• **Aim of the task**: Leaving pictures aside, set down each line exactly, from the first line of the data to the line with "today, against a", both included.

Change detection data
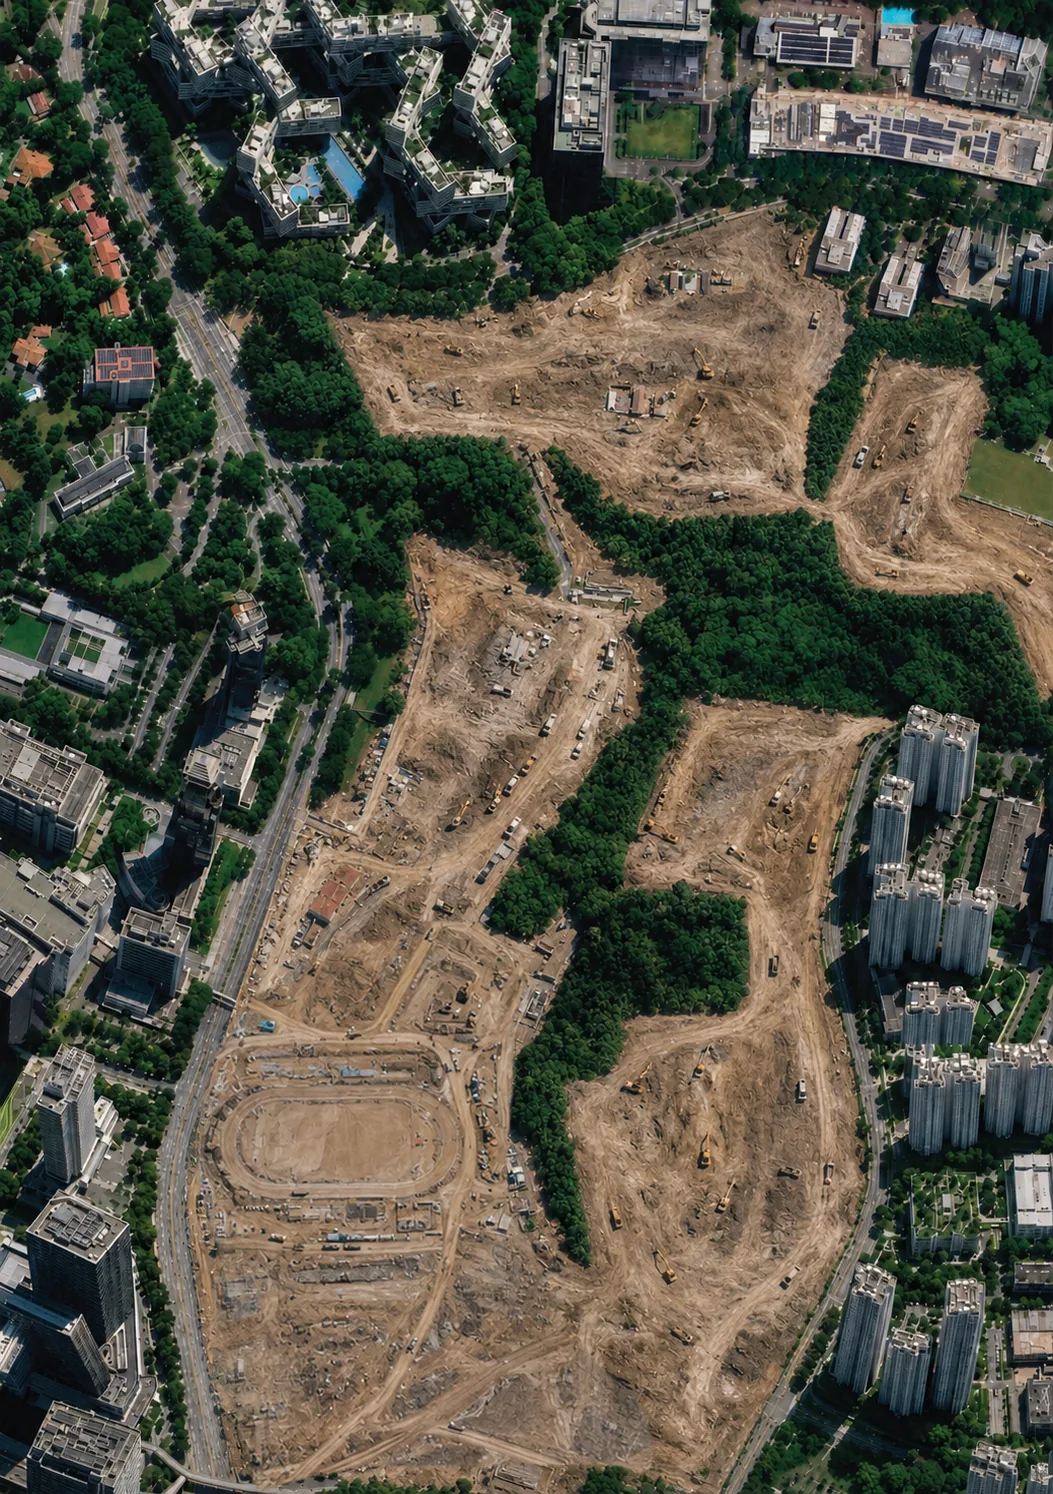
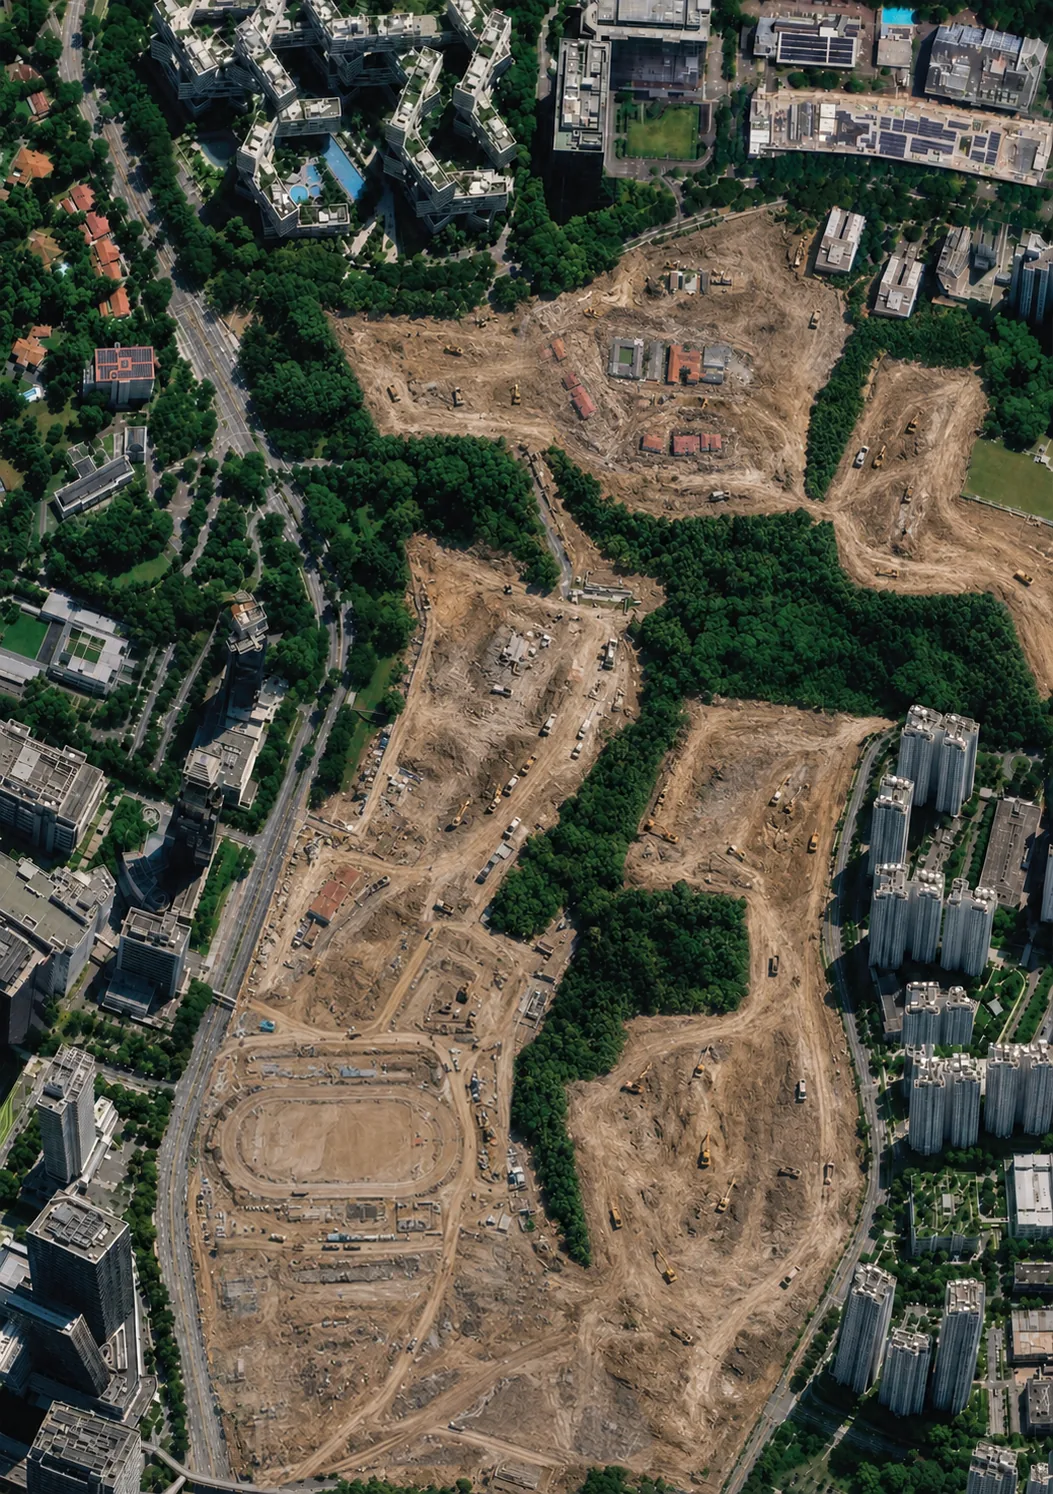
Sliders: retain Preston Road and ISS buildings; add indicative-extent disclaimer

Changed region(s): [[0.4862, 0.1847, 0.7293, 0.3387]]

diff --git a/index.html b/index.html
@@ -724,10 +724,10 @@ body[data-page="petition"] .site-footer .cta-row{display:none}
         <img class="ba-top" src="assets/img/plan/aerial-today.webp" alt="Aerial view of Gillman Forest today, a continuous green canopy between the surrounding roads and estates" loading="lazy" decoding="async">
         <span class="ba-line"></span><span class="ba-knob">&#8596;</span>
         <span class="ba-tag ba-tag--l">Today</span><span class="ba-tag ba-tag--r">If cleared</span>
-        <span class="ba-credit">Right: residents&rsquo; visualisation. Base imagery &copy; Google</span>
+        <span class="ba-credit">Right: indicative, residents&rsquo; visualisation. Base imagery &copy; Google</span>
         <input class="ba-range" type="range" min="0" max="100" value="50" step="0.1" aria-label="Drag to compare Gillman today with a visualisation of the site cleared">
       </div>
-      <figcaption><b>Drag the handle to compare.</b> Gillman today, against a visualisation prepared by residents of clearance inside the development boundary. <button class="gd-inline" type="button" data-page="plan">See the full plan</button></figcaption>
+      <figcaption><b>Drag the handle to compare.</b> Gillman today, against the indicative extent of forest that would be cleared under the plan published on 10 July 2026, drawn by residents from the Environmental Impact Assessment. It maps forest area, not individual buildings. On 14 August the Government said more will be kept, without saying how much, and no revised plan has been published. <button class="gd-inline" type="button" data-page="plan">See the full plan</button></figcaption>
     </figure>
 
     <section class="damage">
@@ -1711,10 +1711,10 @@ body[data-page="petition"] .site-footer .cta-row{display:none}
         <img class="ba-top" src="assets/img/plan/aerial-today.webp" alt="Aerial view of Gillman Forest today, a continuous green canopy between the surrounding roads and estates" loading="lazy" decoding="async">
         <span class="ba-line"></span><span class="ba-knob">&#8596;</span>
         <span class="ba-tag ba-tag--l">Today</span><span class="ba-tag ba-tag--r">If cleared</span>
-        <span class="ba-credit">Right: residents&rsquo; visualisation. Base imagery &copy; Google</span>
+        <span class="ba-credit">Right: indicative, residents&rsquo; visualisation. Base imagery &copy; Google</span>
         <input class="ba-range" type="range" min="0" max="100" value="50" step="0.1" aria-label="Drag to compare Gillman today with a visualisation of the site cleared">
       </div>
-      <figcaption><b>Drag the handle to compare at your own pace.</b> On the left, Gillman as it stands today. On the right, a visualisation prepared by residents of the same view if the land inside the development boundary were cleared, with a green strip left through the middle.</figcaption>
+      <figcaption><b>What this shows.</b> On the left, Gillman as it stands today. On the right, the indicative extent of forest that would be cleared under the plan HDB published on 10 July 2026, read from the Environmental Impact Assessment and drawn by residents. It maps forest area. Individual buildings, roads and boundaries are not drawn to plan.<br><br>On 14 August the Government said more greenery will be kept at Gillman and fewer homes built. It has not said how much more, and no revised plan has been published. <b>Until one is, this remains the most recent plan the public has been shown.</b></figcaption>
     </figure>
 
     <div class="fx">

• **Answer for this exercise**:
Sliders: retain Preston Road and ISS buildings; add indicative-extent disclaimer

Changed region(s): [[0.4862, 0.1847, 0.7293, 0.3387]]

diff --git a/index.html b/index.html
@@ -724,10 +724,10 @@ body[data-page="petition"] .site-footer .cta-row{display:none}
         <img class="ba-top" src="assets/img/plan/aerial-today.webp" alt="Aerial view of Gillman Forest today, a continuous green canopy between the surrounding roads and estates" loading="lazy" decoding="async">
         <span class="ba-line"></span><span class="ba-knob">&#8596;</span>
         <span class="ba-tag ba-tag--l">Today</span><span class="ba-tag ba-tag--r">If cleared</span>
-        <span class="ba-credit">Right: residents&rsquo; visualisation. Base imagery &copy; Google</span>
+        <span class="ba-credit">Right: indicative, residents&rsquo; visualisation. Base imagery &copy; Google</span>
         <input class="ba-range" type="range" min="0" max="100" value="50" step="0.1" aria-label="Drag to compare Gillman today with a visualisation of the site cleared">
       </div>
-      <figcaption><b>Drag the handle to compare.</b> Gillman today, against a visualisation prepared by residents of clearance inside the development boundary. <button class="gd-inline" type="button" data-page="plan">See the full plan</button></figcaption>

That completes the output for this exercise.